In North Carolina, we thoroughly experience each of the four seasons, with all of the temperatures and weather that come with them. For many, particularly in spring or fall, the change of season can bring upon its own set of challenges – allergies being a common complaint. For humans, this brings images of scratchy throats, runny noses, sneezing, coughing, or sinus issues. For our furry friends, seasonal allergies can be equally as common but do not always present with sneezing or runny noses. In fact, the most common symptoms of allergies are typically skin related in dogs and cats.
How Do I Know If My Pet Has Allergies?
Does your pet ever rub their face on the carpet, scratch at their ears, or lick and chew their feet periodically? Do they get ear infections every spring without fail? Did you know that these can be signs that your pet is experiencing allergies? The most common symptoms seen in dogs and cats experiencing allergies may include the following:
- Red skin
- Hair loss
- Chewing feet
- Itchy ears
- Chronic ear infections
- Constant licking
Types of Allergies in Pets
There are four common types of skin allergies in dogs and cats. Topical allergies, environmental allergies, dietary allergies, and flea allergies. Some pets may experience allergies seasonally, while others may have issues year round. If you notice any of the above symptoms in your pet, it is recommended to reach out to a veterinarian for advice or to schedule an appointment.
The most common allergies we see in North Carolina tend to be flea allergies or environmental allergies. Signs of flea allergies include hair loss from chewing – usually along the hindquarters and tail area. Flea allergic dogs are usually extremely itchy, and affected pups are biting and scratching these areas constantly. A common misconception about flea allergies is that a dog will be actively infested with fleas when showing these signs. In fact, a single flea bite can start the allergy process. If your pet is diagnosed with a flea allergy or exhibiting any of these clinical signs, it is important to discuss with your veterinarian the next best steps for preventing recurrence and environmental management. Your veterinarian may recommend a prescription flea and tick medication to help reduce your pet’s risk of re-exposure. Often, flea and tick products purchased over the counter or natural remedies are not sufficient to help reduce the flea population and can even be harmful to your pet. It is important to discuss any questions with your veterinarian to help your pet feel better.

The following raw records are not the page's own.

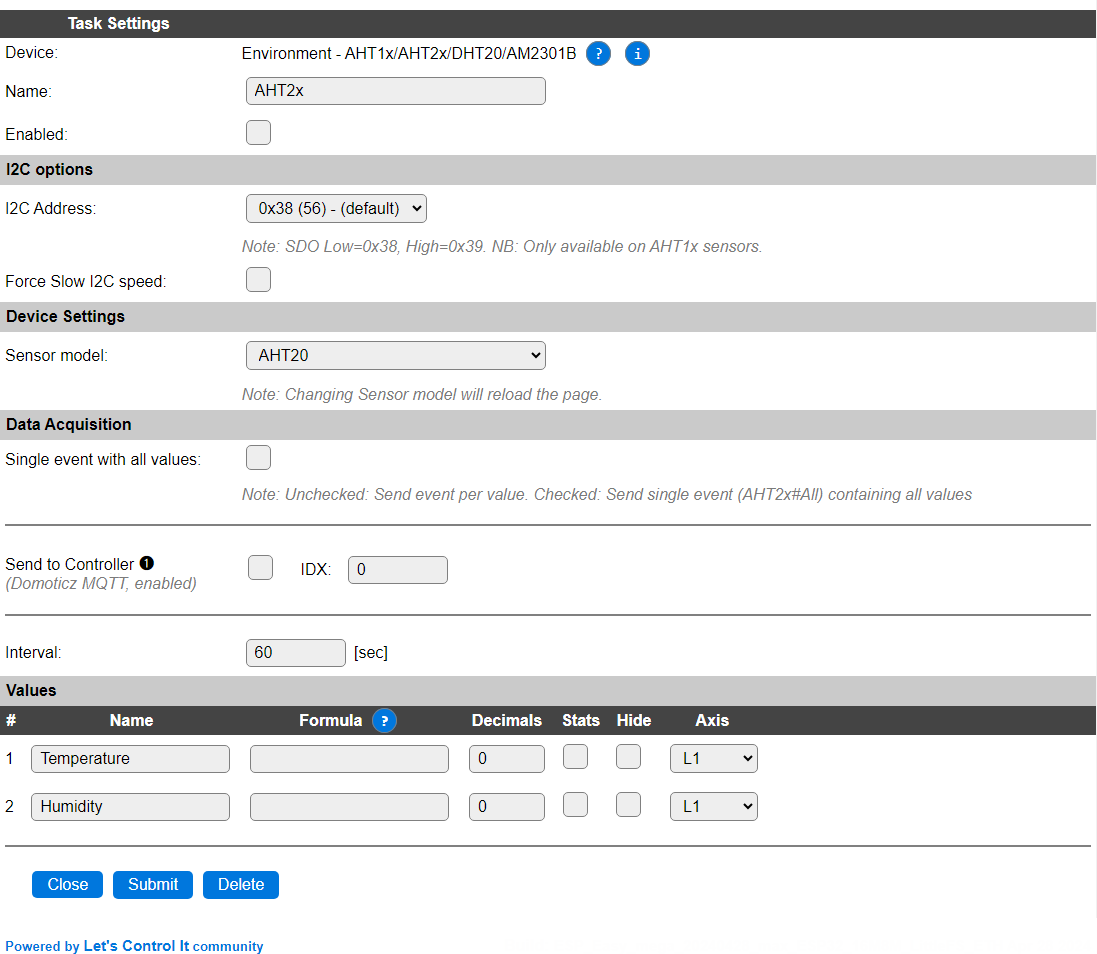
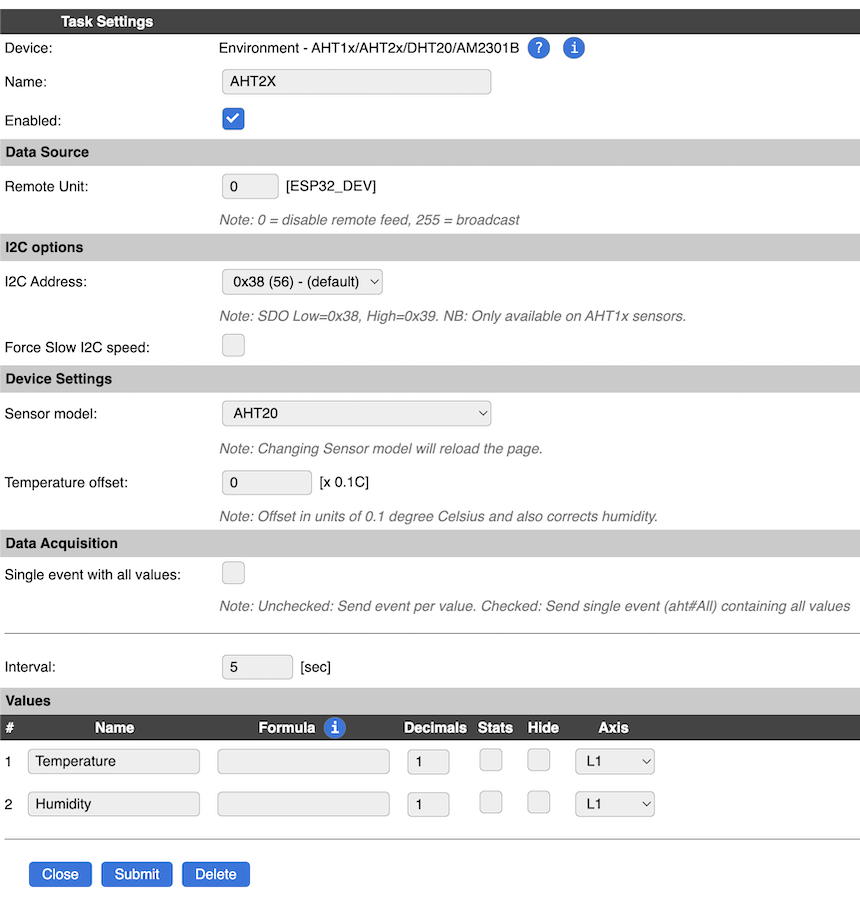
Updates
Add [P105] temp compensation
Update documentation

diff --git a/docs/source/Plugin/P105.rst b/docs/source/Plugin/P105.rst
@@ -79,6 +79,9 @@ When selecting the **AHT1x** Sensor model, an extra option is made available:
 
 * **AHT10 Alternative initialization**: Some AHT10 clone sensors do not seem to like the regular AHT10/AHT15 initialization sequence. They do however accept a soft reset command. By enabling this checkbox, only the soft reset is sent to the device. Only available for AHT1x devices.
 
+* **Temperature offset** Depending on the sensor and the location of the sensor, it may be required to apply some temperature compensation. This can be set in steps of 0.1 degree. This also applies a compensation to the **Humidity** reading.
+
+
 Data Acquisition
 ^^^^^^^^^^^^^^^^
 
@@ -97,6 +100,7 @@ Change log
 
 .. versionchanged:: 2.0
   ...
+  |changed| 2024/12/21 Add temperature offset
 
   |changed| 2024-12-03 Add alternative initialization option
 

diff --git a/docs/source/Plugin/P164.rst b/docs/source/Plugin/P164.rst
@@ -99,7 +99,7 @@ This group of settings, **Single event with all values** and **Send to Controlle
 Values
 ^^^^^^
 
-The plugin provides the ``TVOC`` and ``eCO2`` values. A formula can be set to recalculate. The number of decimals can be set as desired, and defaults to 2.
+The plugin provides the ``TVOC``, ``eCO2`` and ``AQI`` values. A formula can be set to recalculate. The number of decimals can be set as desired, and defaults to 0.
 
 In selected builds, per Value is a **Stats** checkbox available, that when checked, gathers the data and presents recent data in a graph, as described here: :ref:`Task Value Statistics:  <Task Value Statistics>`
 
@@ -111,6 +111,8 @@ Change log
 
 .. versionchanged:: 2.0
   ...
+
+  |changed| 2024-12-21 Added AQI value
 
   |added|
   2023-12-27 Initial release version.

Environmental allergies are common in North Carolina and typically arise seasonally. Some dogs may exhibit recurrent ear infections, lick and chew their feet, rub their face, or develop rashes or even infected skin. Allergens such as pollen, mold, grass can cause these issues. If your pet develops these clinical signs, it may benefit from allergy testing or anti-allergy medication to help keep them comfortable through the itchy seasons. Please contact your veterinarian if you notice your pet exhibiting any symptoms of allergies.
Dietary allergies are not as common as flea and environmental allergies, but still play an active role in itchiness with your pet. The most common food allergies are beef or chicken, with eggs and dairy falling closely behind. Very rarely, dogs can be allergic to wheat, but typically protein allergy sources are most common. If your pet is exhibiting symptoms of dietary allergies, the most common symptoms seen are: vomiting, diarrhea, itchiness, increased gut sounds, among other symptoms. If you are suspicious your pet is exhibiting dietary allergies, we recommend consulting your veterinarian prior to changing their diet. Your veterinarian may recommend a variety of treatments, including a hypoallergenic diet, to help your pet. Grain-free or limited ingredient diets may be of benefit, but a recent FDA investigation is exploring a potential correlation between heart disease and these diets. It is important to discuss risks and benefits with your veterinarian to make an educated decision that is best for your pet.
Topical allergies, such as those to bug bites or reactions to certain medications, can occur. If you notice any hives, swellings, or rashes on your pet, we recommend consulting your veterinarian for advice.
Consult With Your Vet
Allergies in pets can be extremely common, especially in North Carolina, and can occur seasonally or even year-round for certain animals. If your pet shows any of the symptoms described above, or you are suspicious of an underlying allergy or health problem, we recommend consulting your veterinarian for advice or to schedule an appointment. If you have any questions for our veterinary staff or would like to schedule an appointment, please feel free to reach out to us at 704-847-8466 or email@example.com.